According to Jingguo Wang, a University of Texas Arlington associate professor in the College of Business' Department of Information Systems and Operations Management, business folk are overconfident with regards to their ability to spot phishing attacks.
Research conducted along with Yuan Li from Columbia College, Missouri and HR Rao from the University of Texas at San Antonio suggests that a majority think they are smarter than the criminals sending the phishing emails. Which is probably why they end up falling for them.
Indeed, even one of the researchers nearly got caught out last year. Rao had recently sent a package via UPS so when he received a phishing mail using the ‘problem with a package' line to trick recipients into opening an attachment he admits he came close to falling for it.
The study, entitled ‘Overconfidence in Phishing Email Detection' was published in the Journal of the Association for Information Systems tested around 600 people by showing them a fifty-fifty mix of genuine phishing emails targeting financial institutions and genuine business emails from the same organisations.
Wang told Phys.org that the survey showed a need for feedback mechanisms within training to regulate confidence if such errors were to be avoided.
SC Media has been finding out if security industry agrees that staff may be getting trained to miss, rather than spot, threats.
We started by talking to Sarah Janes, managing director at Layer8, a company which specialises in training, awareness and delivering a security culture change.
SC Media asked Janes if phishing awareness training can always work, or can it create the kind of overconfident employees that the research mentions?
"Yes, but only if done in the right way" Janes says, continuing "take traditional phishing awareness; it will be one of two things, either several different example emails, some fake and some real, pointing out what you should look for; or alternatively, you get sent a fake phishing email and if you click through you get some sort of message telling you that it was illegitimate, but don't worry because this time it was just a test."
According to Sarah, the problem is when the real phishing email arrives and it is so sophisticated in its appearance and content that people are liable to be duped even if they've been well trained.
"That's because phishing emails prey on people's emotions and behaviour triggered by an emotion is difficult to train for," Janes explains, adding "the type of emotion we're talking about here is not wanting to make the boss mad because you haven't done something on time or that they asked for, or the fear of a penalty for not re-registering a domain name on time or completing a VAT return."
With the mass of data available on the internet it's easy for a hacker target companies during busy periods, or to garner organisational news via social media to make phishing emails read authentically.
Janes has seen phishing training work by using a process called ‘the hacker's perspective' which flips situations on their head and asks the question, ‘if you were trying to hack your business what would you do; write the phishing email that would get clicked on'.
"By getting people to think in this way they can identify the vulnerabilities," says Janes concluding, "understand their team's behaviours and practices and collaborate on best practice and self-checking."
Where traditional training helps, then, is measurement.
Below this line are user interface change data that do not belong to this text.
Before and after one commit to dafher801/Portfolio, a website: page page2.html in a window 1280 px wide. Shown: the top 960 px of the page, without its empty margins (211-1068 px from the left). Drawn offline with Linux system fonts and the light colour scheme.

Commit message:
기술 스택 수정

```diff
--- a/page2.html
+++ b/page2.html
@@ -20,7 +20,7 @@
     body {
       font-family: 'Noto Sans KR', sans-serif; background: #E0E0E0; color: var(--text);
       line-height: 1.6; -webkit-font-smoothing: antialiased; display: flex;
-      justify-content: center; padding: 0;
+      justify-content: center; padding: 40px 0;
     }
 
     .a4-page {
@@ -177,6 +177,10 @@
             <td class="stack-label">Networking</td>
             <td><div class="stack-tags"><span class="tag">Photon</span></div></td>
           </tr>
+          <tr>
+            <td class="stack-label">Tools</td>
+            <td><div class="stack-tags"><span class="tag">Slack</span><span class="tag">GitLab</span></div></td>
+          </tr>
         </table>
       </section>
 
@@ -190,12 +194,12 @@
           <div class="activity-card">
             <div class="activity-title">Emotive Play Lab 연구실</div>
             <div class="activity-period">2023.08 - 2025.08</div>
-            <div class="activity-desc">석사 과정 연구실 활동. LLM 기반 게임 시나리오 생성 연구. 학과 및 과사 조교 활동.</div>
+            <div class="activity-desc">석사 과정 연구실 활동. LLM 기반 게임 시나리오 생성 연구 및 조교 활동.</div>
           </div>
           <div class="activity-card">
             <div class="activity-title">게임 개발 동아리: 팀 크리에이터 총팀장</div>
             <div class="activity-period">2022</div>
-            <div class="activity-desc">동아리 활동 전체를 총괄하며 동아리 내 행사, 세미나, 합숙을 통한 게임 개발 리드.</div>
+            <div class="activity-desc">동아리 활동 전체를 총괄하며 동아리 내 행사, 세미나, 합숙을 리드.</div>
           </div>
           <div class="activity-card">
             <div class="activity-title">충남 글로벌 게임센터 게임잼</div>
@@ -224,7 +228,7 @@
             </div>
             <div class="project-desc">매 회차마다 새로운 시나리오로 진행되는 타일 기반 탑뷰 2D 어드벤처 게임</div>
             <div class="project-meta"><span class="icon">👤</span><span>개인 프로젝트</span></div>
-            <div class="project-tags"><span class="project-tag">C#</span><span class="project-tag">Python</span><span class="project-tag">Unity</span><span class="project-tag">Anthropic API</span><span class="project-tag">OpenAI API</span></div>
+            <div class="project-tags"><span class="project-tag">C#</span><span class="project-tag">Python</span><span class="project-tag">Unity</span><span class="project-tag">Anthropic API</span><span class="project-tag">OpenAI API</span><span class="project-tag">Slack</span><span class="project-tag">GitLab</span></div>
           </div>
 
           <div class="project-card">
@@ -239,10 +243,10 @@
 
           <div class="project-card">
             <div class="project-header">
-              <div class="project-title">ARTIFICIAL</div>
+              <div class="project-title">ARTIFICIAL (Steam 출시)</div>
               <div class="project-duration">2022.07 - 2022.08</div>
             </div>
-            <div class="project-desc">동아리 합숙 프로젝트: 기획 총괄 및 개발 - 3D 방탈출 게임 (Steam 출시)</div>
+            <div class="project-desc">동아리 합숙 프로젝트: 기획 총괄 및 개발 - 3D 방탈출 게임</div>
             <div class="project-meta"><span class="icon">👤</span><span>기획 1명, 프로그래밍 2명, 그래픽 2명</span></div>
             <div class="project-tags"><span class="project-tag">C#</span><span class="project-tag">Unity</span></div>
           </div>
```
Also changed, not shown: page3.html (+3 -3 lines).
Run a fake phishing campaign at the start, train in the normal way, then re-run the fake phishing email again. Layer8 has seen reductions in click-throughs of up to 45 percent using this metric.
We then spoke to a company CSO, Gunter Ollmann from Vectra Networks, who told us he wasn't a great fan of phishing training for two reasons:
"There's always a better mousetrap" Gunter insisted, adding "an informed attacker has the ability to make an attack indistinguishable from regular traffic so you end up training staff to be suspicious of every email." And the problem with that is it leads to an overall loss of business and time as hyper-vigilant employees investigate non threats.
Secondly, Gunter says, everyone has an off day. "An employee may be reading the suspicious email, hovers over the URL so they can inspect it as trained, but then accidently knocks the mouse or touchscreen and activates a link leading to a compromise" warns Gunter "should that honest mistake be penalised?"
Ian Trump, global security lead at SolarWinds MSP goes even further in his dislike of the kind of study that triggered this discussion in the first place. "I'm tired of studies that focus on one aspect of security, and say users suck, anti-virus sucks or <insert technology> sucks" Ian says "without looking at any other mitigation technology the study only proves that one solution used on its own sucks."
As Ian points out, it was inevitable that phishers would realise they could improve their chances of a payday by using spelling and grammar check in emails. And given enough time, effort, practice and skill a cyber-criminal (or nation state actor) can build an extremely-legitimate looking fraudulent email.
"So is it fair to heap the responsibility on the user?" Ian asks, concluding "it's disingenuous and unfair to study user confidence in detecting fraudulent emails without the technological layers in place to intercept the evil email in the first place. If your business security strategy relies on the user then you are not even close to mitigating the business risk of compromise..."